harvest of a European mountain ash

This is Sorbus aucuparia, the European mountain ash. It is called 'ash' because of the similar foliage. But it has nothing to do botanically with ash as it is from the rose family while the ash is from the olive family. Anyway, the reason this was repotted way too early is the fungus that attacks this species in the roots. If repotted in April like most other non-conifers the fungus will attack in May and in June the tree is dead. Repotting now is done on the hope that the wounds in the roots are already closed when it gets warm enough for the fungus. We also used good protectant on the wounds: milking fat!

trident maple

Spring is here.

Monday, February 25, 2008

renovation of the larch with the neolithic ax

The huge larch was placed on the big turn table. Then the branches were cut back and the tree was cleaned. Then everything wired. It's coming. It will take another five years to get to exhibit stage.
The tree will probably get a new front. The last image is a virtual and shows the new position.

See the whole story here:

the larch with the stoneax


Sunday, February 24, 2008

hawthorn repotted

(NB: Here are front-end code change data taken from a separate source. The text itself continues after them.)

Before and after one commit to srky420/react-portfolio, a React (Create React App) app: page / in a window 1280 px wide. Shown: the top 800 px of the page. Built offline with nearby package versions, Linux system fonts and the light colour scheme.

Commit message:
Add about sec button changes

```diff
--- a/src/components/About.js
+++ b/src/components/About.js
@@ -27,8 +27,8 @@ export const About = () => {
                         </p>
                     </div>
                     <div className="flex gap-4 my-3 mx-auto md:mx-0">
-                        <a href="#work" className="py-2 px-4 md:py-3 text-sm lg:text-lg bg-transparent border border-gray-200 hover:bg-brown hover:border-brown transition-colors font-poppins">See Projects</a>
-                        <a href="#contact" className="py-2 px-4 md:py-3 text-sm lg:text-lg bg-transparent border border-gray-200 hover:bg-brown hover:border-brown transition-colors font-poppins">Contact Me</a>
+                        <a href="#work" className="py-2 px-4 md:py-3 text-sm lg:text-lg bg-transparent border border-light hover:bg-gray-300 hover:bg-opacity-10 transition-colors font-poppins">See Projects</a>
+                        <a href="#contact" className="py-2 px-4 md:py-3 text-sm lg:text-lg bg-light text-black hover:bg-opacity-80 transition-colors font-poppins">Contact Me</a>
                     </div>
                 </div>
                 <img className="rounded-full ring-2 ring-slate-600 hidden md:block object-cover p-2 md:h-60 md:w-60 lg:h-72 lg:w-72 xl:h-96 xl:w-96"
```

Today was the day to repot this most interesting hawthorn. See the whole story here:
unusual hawthorn

mugo to offer

This mugo pine was added to offers.

Saturday, February 23, 2008

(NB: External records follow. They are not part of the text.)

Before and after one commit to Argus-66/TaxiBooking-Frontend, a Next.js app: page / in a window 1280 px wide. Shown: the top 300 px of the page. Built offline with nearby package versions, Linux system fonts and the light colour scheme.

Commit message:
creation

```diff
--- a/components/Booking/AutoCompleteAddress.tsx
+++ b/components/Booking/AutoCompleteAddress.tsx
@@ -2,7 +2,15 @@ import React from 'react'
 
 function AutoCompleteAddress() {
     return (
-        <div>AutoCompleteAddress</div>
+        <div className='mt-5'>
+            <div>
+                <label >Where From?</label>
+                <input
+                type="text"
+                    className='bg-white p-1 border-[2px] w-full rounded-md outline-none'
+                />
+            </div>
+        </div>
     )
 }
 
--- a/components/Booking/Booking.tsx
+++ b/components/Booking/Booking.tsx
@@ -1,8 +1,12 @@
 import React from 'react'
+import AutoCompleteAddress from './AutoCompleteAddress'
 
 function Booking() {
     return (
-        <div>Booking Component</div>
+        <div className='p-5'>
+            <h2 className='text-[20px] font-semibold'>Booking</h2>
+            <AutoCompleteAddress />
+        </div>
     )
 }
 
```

thymus with new lens

See the difference the lens makes. The old one was Nikon 18-200 VR and the new one is Nikon 60 2.8

First the new ones and then the old ones. I know which I prefer.

special workshops with collected trees at Nature's Way Nursery

I will be at Nature's Way Nursery in Harrisburg, PA at the beginning of April. This time we will offer very special workshops. There are more than 30 outstanding collected trees that we work on. These are Rocky Mountain Junipers and Ponderosa Pines of exceptional quality. Some of them are clearly material for world class bonsai.

We will do with the trees whatever need to be done at their stage. This will be lifting form the container, examining roots. taking out old debris from the root ball, cutting branches, deciding about future shape, reducing foliage, cleaning trunks, potting into bonsai pots. The participants will actually work with these trees hands on. I will explain every step, what, how and why. I will go into the horticultural side at length and certainly also into the artistic side. We will not style a single tree, but participants will get a good picture of the future of each tree. I will also make professional photographs of the trees during the sessions. Folks who are interested will get my advice about how to make professional bonsai images.
Most of the trees are available for sale by Jim Doyle. They are certainly not cheap though. It is not required that someone purchases any tree. Prices can NOT be quoted at this point in time. Trees will have a price tag at the beginning of April though.

Dates: general workshops with several participants: Friday , April 4 (9am to 5pm) and Sunday, April 6 (10am to 5pm). I am also available on Saturday, April 5 and MOnday, April 7 for individual sessions if required.

Contact Nature's Way Nursery, Jim Doyle for the workshops and Jim or myself for the individual sessions.

See the trees here
American Pines

American Junipers

Nature's Way Nursery

entry for Shun Ten

End of March 2008 we have the third Shun Ten near Munich, Germany, The Shun Ten is one of the Grand Slam Conventions in Europe. This time thos who have been invited are supposed to bring one tree only of medium size. I decided that it should be this Europen beech, Fagus sylvatica, 53 cm high, around 50 years old, collected in Germany in 1993. Today I planted it in this fine pot by Milan Klika. This is the only chance to show the beech at it's height, which is clearly without foliage, before the buds have opened.

Friday, February 22, 2008

trying new lens

Today I recieved my Nikon 60/2.8 lens. This is a macro lens, but can also be used for portrait. If a lens is called a portrait lens it is automatically excellent for taking bonsai picutures. The 60/2.8 is known for crisp clear images. Well, this one I shot without a tripod with manual focus. Under these circumstances it is quite good. The tree is kind of untidy, it is in winter storage and needs some maintenance work.

spring is here

Now this is quite unusual for our location. Well, these treesa are in the greenhouse. But still, normally this is three weeks later.

Chinese quince
2 wild cherries

Thursday, February 21, 2008

hollow field maple #3

Lena helped me wiring the thing

It has many fronts, as usually. The one with the virtual pot in the last image is my favorite. Well, it will shine in a couple of years. Not so bad for a piece of material that was declared "useless" by some experts.

hollow field maple #2

After carving